    Sylvia Mynarski was lying on her back, her suit submerged in a side canal at right-angles to the Kiesergracht. She was tucked in under a boat moored to the stonework of the canal. It was a tight fit because the water was only seven feet deep there. With her was Valkyrie Skadi’s bus-sized giant spider, semi-autonomous railgun vehicle SARV-1. It was busy telling Sylvia a story about Skadi’s adventures in Amsterdam. They had a fiber-optic hooked up between the suit and the spider, to keep from radiating energy.
    “Oh, she’s so clueless! She wanted to visit the big church on the Oudekerksplein, because it’s like 800 years old. But she doesn’t check what else is there, does she?” complained the spider. “No recon, not even a web search.
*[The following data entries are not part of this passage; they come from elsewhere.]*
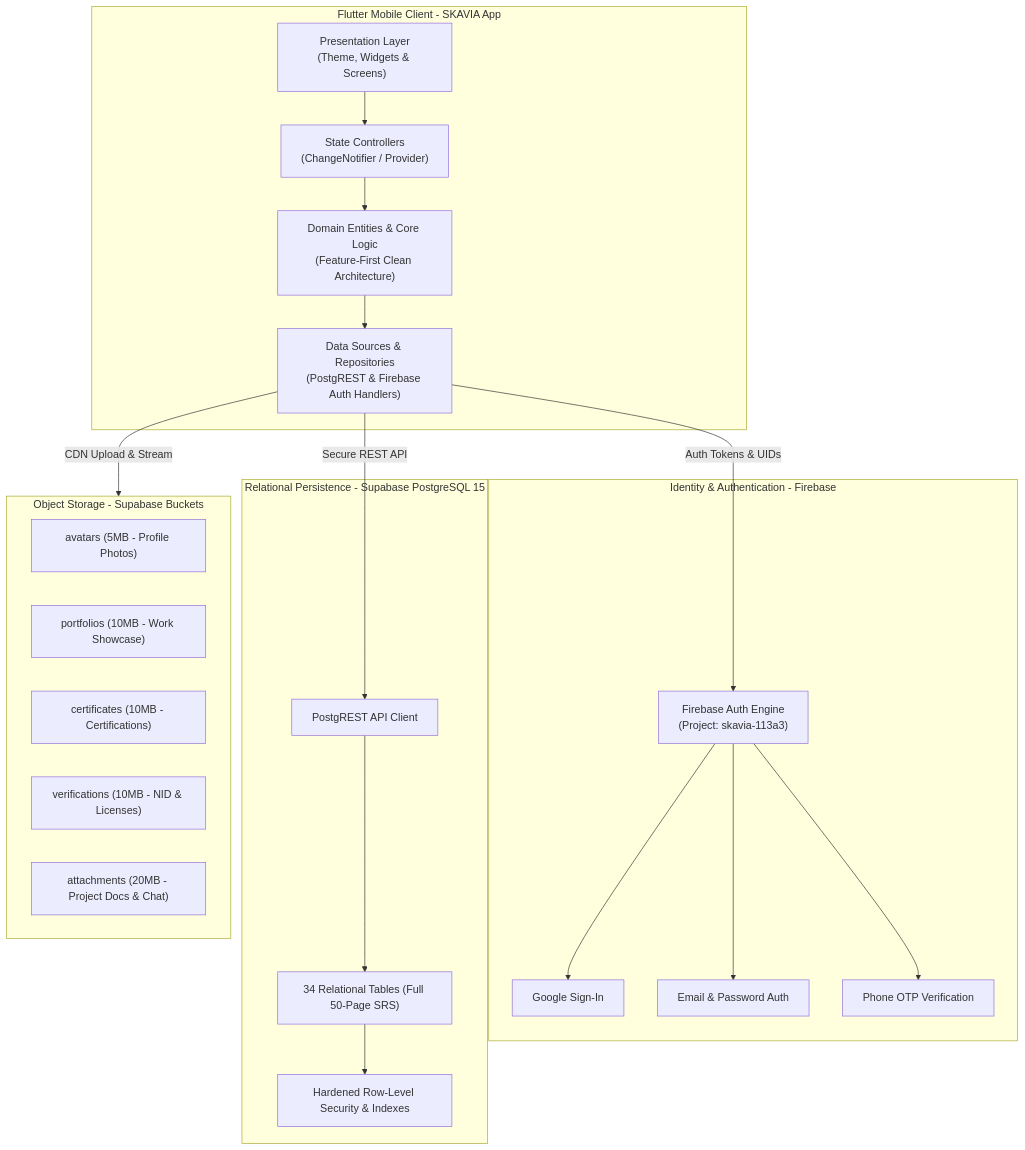
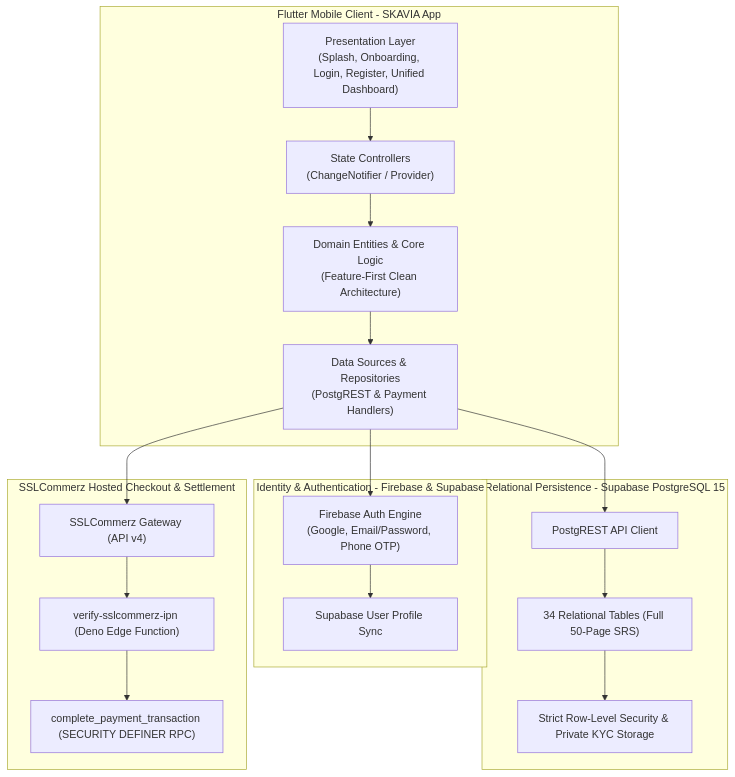
Before and after one commit to Ti838/SKAVIA: the diagram in README.md, drawn with Mermaid. The commit also changed other lines of this file and 5 other files, not shown here.

Commit message:
feat(security): enforce RLS policies, non-PII marketplace view, and payment settlement

````diff
--- a/README.md
+++ b/README.md
@@ -34,39 +35,34 @@
 ```mermaid
 flowchart TD
     subgraph ClientLayer [Flutter Mobile Client - SKAVIA App]
-        UI["Presentation Layer<br/>(Theme, Widgets & Screens)"]
+        UI["Presentation Layer<br/>(Splash, Onboarding, Login, Register, Unified Dashboard)"]
         Controller["State Controllers<br/>(ChangeNotifier / Provider)"]
         Domain["Domain Entities & Core Logic<br/>(Feature-First Clean Architecture)"]
-        DataSources["Data Sources & Repositories<br/>(PostgREST & Firebase Auth Handlers)"]
+        DataSources["Data Sources & Repositories<br/>(PostgREST & Payment Handlers)"]
         UI --> Controller --> Domain --> DataSources
     end
 
-    subgraph AuthLayer [Identity & Authentication - Firebase]
-        FAuth["Firebase Auth Engine<br/>(Project: skavia-113a3)"]
-        GoogleAuth["Google Sign-In"]
-        EmailAuth["Email & Password Auth"]
-        PhoneAuth["Phone OTP Verification"]
-        FAuth --> GoogleAuth
-        FAuth --> EmailAuth
-        FAuth --> PhoneAuth
+    subgraph AuthLayer [Identity & Authentication - Firebase & Supabase]
+        FAuth["Firebase Auth Engine<br/>(Google, Email/Password, Phone OTP)"]
+        SupaSync["Supabase User Profile Sync"]
+        FAuth --> SupaSync
     end
 
     subgraph DBLayer [Relational Persistence - Supabase PostgreSQL 15]
         SupaClient["PostgREST API Client"]
         Tables["34 Relational Tables (Full 50-Page SRS)"]
-        RLS["Hardened Row-Level Security & Indexes"]
+        RLS["Strict Row-Level Security & Private KYC Storage"]
         SupaClient --> Tables --> RLS
     end
 
-    subgraph StorageLayer [Object Storage - Supabase Buckets]
-        Avatars["avatars (5MB - Profile Photos)"]
-        Portfolios["portfolios (10MB - Work Showcase)"]
-        Certificates["certificates (10MB - Certifications)"]
-        Verifications["verifications (10MB - NID & Licenses)"]
-        Attachments["attachments (20MB - Project Docs & Chat)"]
+    subgraph PaymentLayer [SSLCommerz Hosted Checkout & Settlement]
+        SSLGateway["SSLCommerz Gateway (API v4)"]
+        EdgeFunction["verify-sslcommerz-ipn (Deno Edge Function)"]
+        Settlement["complete_payment_transaction (SECURITY DEFINER RPC)"]
+        SSLGateway --> EdgeFunction --> Settlement
     end
 
-    DataSources -->|Auth Tokens & UIDs| FAuth
-    DataSources -->|Secure REST API| SupaClient
-    DataSources -->|CDN Upload & Stream| StorageLayer
+    DataSources --> FAuth
+    DataSources --> SupaClient
+    DataSources --> SSLGateway
 ```
````
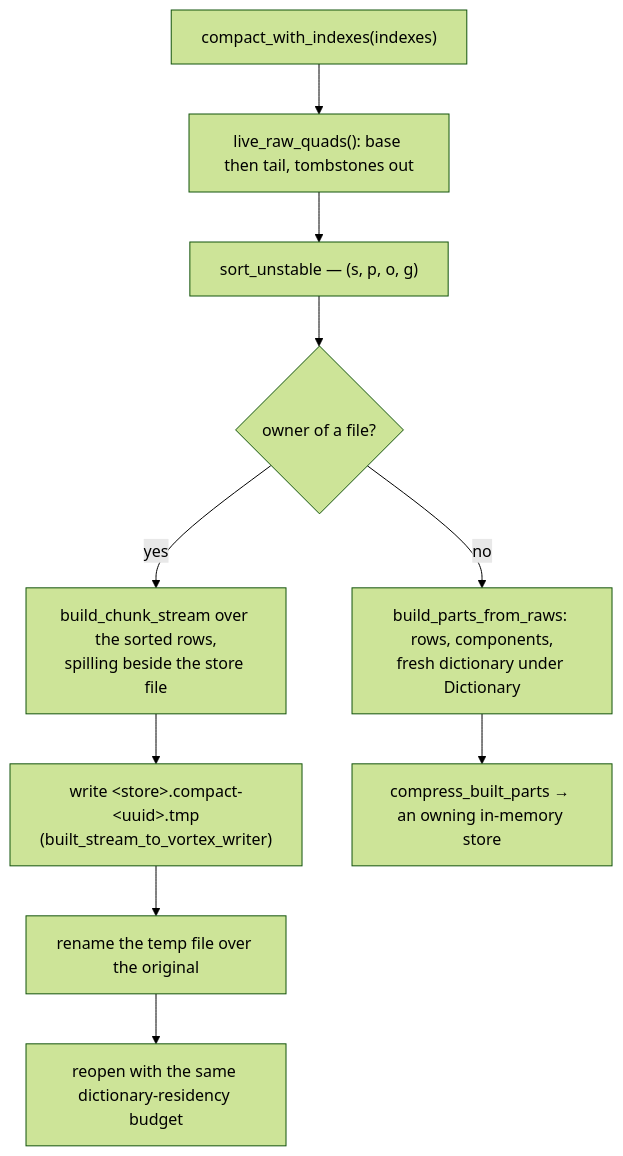
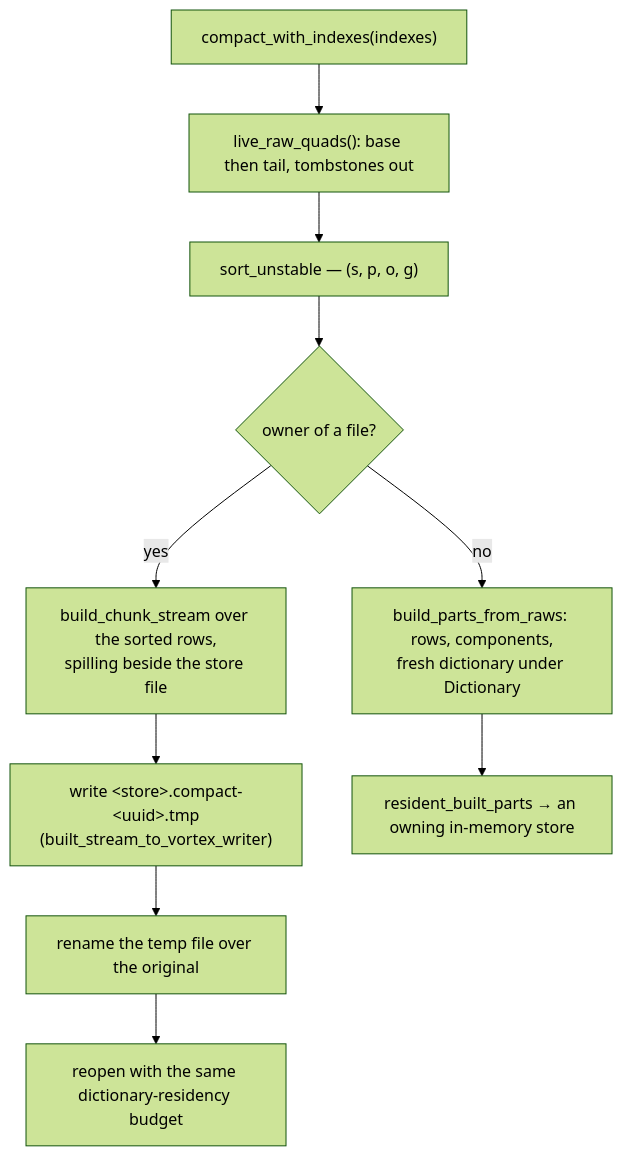
Before and after one commit to vortex-rdf/vortex-rdf: the fourth of 4 diagrams in docs/mutations.md, drawn with Mermaid (forest theme). The commit also changed other lines of this file and 7 other files, not shown here.

First line of the commit message:
docs: the resident forms and every cache the store keeps

````diff
--- a/docs/mutations.md
+++ b/docs/mutations.md
@@ -199,12 +199,12 @@
 ```mermaid
 flowchart TD
     C["compact_with_indexes(indexes)"] --> L["live_raw_quads(): base then tail, tombstones out"]
     L --> S["sort_unstable — (s, p, o, g)"]
     S --> O{"owner of a file?"}
     O -- "yes" --> F1["build_chunk_stream over the sorted rows,<br/>spilling beside the store file"]
     F1 --> F2["write &lt;store&gt;.compact-&lt;uuid&gt;.tmp<br/>(built_stream_to_vortex_writer)"]
     F2 --> F3["rename the temp file over the original"]
     F3 --> F4["reopen with the same dictionary-residency budget"]
     O -- "no" --> M1["build_parts_from_raws: rows, components,<br/>fresh dictionary under Dictionary"]
-    M1 --> M2["compress_built_parts → an owning in-memory store"]
+    M1 --> M2["resident_built_parts → an owning in-memory store"]
 ```
````
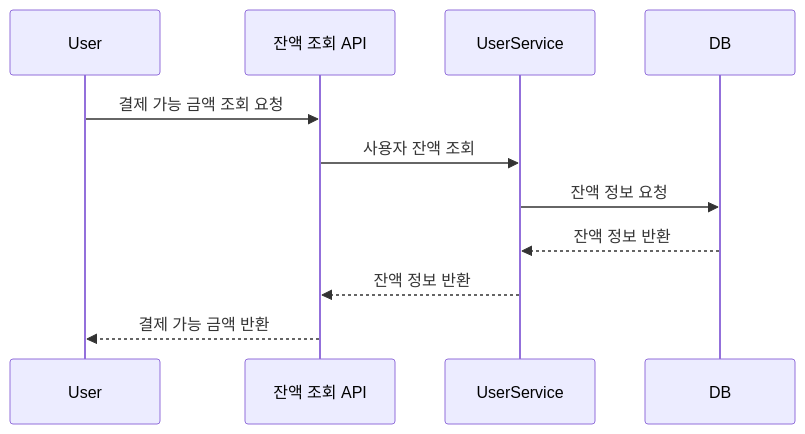
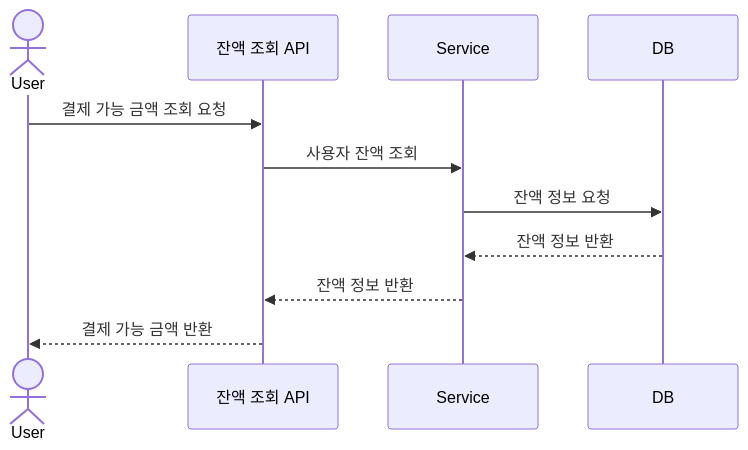
One commit to maiorem/ticket-reservation changed the fifth of 5 diagrams in README.md. Above: the diagram before and after it, drawn with Mermaid. The commit also changed other lines of this file, not shown here.

Commit message:
set: 마일스톤 및 시퀀스 다이어그램 작성

````diff
--- a/README.md
+++ b/README.md
@@ -156,16 +166,16 @@
 ```mermaid
 sequenceDiagram
-    participant User
+    actor User
     participant 잔액 조회 API
-    participant UserService
+    participant Service
     participant DB
 
     %% 잔액 조회
     User->>잔액 조회 API: 결제 가능 금액 조회 요청
-    잔액 조회 API->>UserService: 사용자 잔액 조회
-    UserService->>DB: 잔액 정보 요청
-    DB-->>UserService: 잔액 정보 반환
-    UserService-->>잔액 조회 API: 잔액 정보 반환
+    잔액 조회 API->>Service: 사용자 잔액 조회
+    Service->>DB: 잔액 정보 요청
+    DB-->>Service: 잔액 정보 반환
+    Service-->>잔액 조회 API: 잔액 정보 반환
     잔액 조회 API-->>User: 결제 가능 금액 반환
 
 ```
````
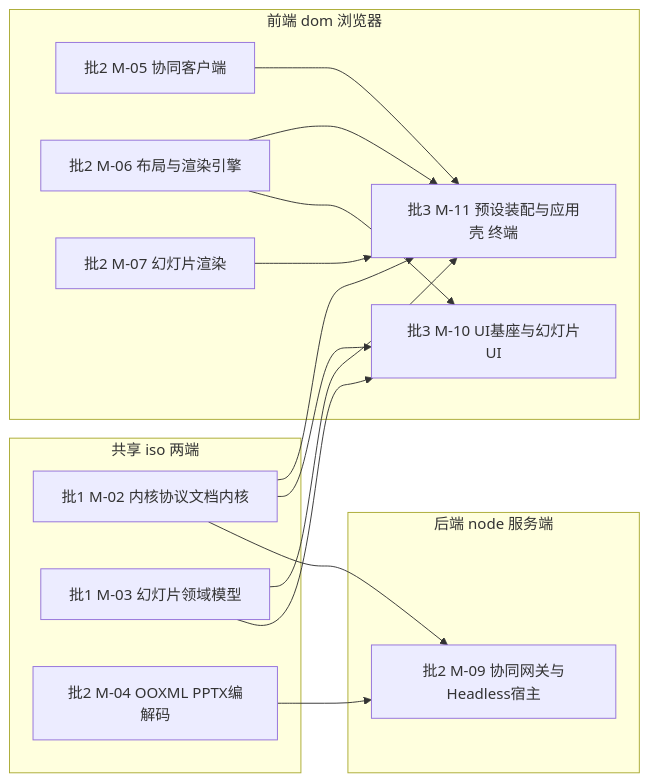
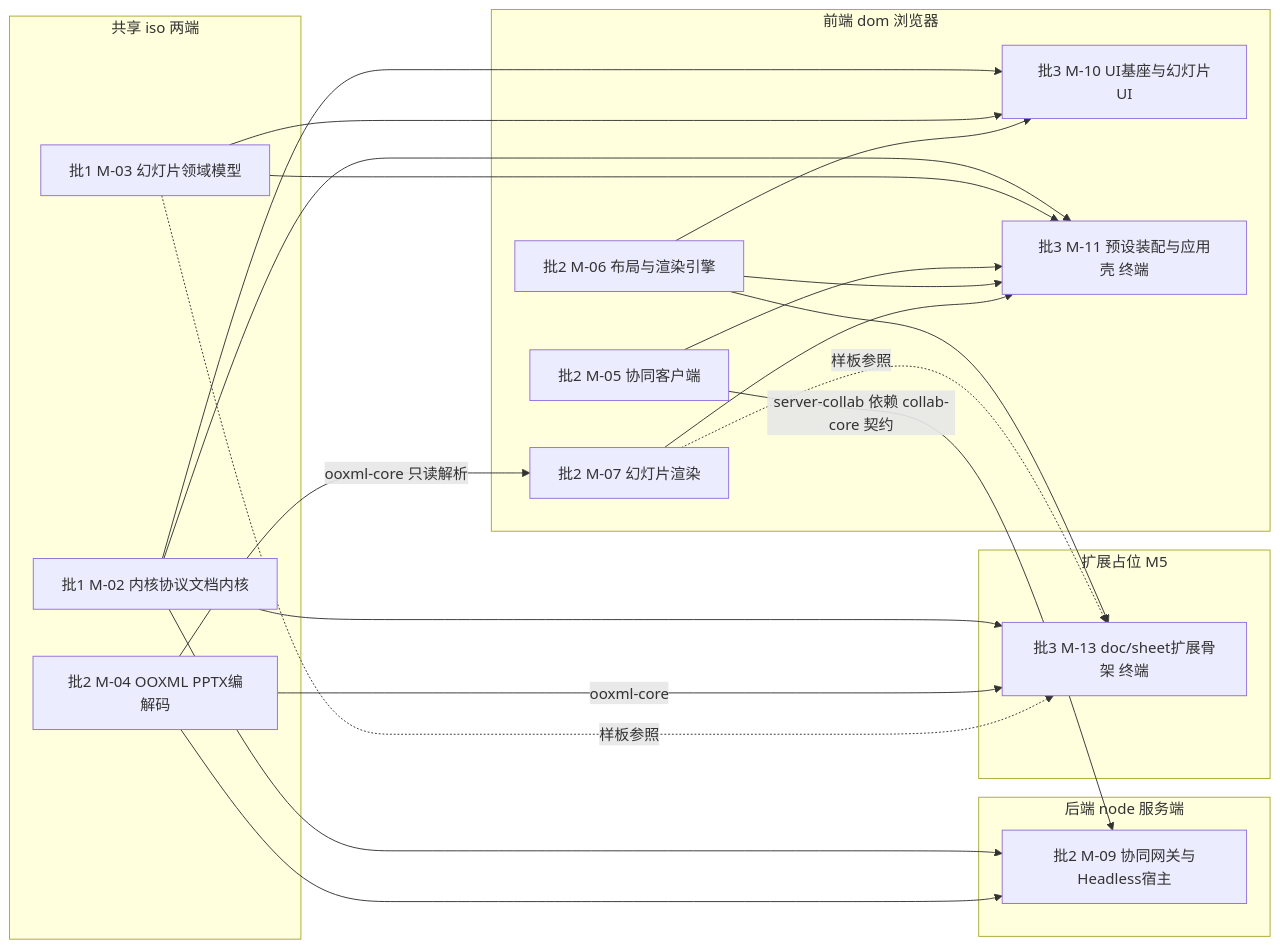
The third of 3 diagrams in docs/40-modules/README.md (Xeonice/cordis-ppt-editor), drawn with Mermaid before and after one commit. The commit also changed other lines of this file and 22 other files, not shown here.

First line of the commit message:
docs(modules): 新增架构图集 18/19，补图并按 §4.18 回写模块设计线

````diff
--- a/docs/40-modules/README.md
+++ b/docs/40-modules/README.md
@@ -110,28 +114,38 @@
 ```mermaid
 flowchart LR
 subgraph isolane["共享 iso 两端"]
 m02["批1 M-02 内核协议文档内核"]
 m03["批1 M-03 幻灯片领域模型"]
 m04["批2 M-04 OOXML PPTX编解码"]
 end
 subgraph domlane["前端 dom 浏览器"]
 m05["批2 M-05 协同客户端"]
 m06["批2 M-06 布局与渲染引擎"]
 m07["批2 M-07 幻灯片渲染"]
 m10["批3 M-10 UI基座与幻灯片UI"]
 m11["批3 M-11 预设装配与应用壳 终端"]
 end
 subgraph nodelane["后端 node 服务端"]
 m09["批2 M-09 协同网关与Headless宿主"]
 end
+subgraph m5lane["扩展占位 M5"]
+m13["批3 M-13 doc/sheet扩展骨架 终端"]
+end
 m02 --> m09
 m04 --> m09
+m05 -- "server-collab 依赖 collab-core 契约" --> m09
+m04 -- "ooxml-core 只读解析" --> m07
+m02 --> m13
+m04 -- "ooxml-core" --> m13
+m06 --> m13
+m03 -. "样板参照" .-> m13
+m07 -. "样板参照" .-> m13
 m02 --> m10
 m03 --> m10
 m06 --> m10
 m02 --> m11
 m03 --> m11
 m05 --> m11
 m06 --> m11
 m07 --> m11
 ```
````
She gets her social chassis all done up in a nice Chanel design dress and a fancy jacket, Gucci shoulder bag, the whole business because she thinks she’s going to church. Looks like a damn supermodel with a hot date.”
    “I know where this is going,” snickered Sylvia.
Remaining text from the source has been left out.